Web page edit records
..............................

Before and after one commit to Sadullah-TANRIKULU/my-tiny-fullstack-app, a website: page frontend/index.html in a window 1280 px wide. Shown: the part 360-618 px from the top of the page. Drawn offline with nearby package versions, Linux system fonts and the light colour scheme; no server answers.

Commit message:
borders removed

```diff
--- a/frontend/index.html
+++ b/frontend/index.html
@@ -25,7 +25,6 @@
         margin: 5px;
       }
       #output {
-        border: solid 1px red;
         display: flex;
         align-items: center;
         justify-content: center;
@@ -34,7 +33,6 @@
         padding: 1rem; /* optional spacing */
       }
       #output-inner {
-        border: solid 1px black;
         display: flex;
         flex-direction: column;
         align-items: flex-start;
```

..............................

**Problem to work on**:
Set down every record above, word for word.

**Answer**:
Before and after one commit to Sadullah-TANRIKULU/my-tiny-fullstack-app, a website: page frontend/index.html in a window 1280 px wide. Shown: the part 360-618 px from the top of the page. Drawn offline with nearby package versions, Linux system fonts and the light colour scheme; no server answers.

Commit message:
borders removed

```diff
--- a/frontend/index.html
+++ b/frontend/index.html
@@ -25,7 +25,6 @@
         margin: 5px;
       }
       #output {
-        border: solid 1px red;
         display: flex;
         align-items: center;
         justify-content: center;
@@ -34,7 +33,6 @@
         padding: 1rem; /* optional spacing */
       }
       #output-inner {
-        border: solid 1px black;
         display: flex;
         flex-direction: column;
         align-items: flex-start;
```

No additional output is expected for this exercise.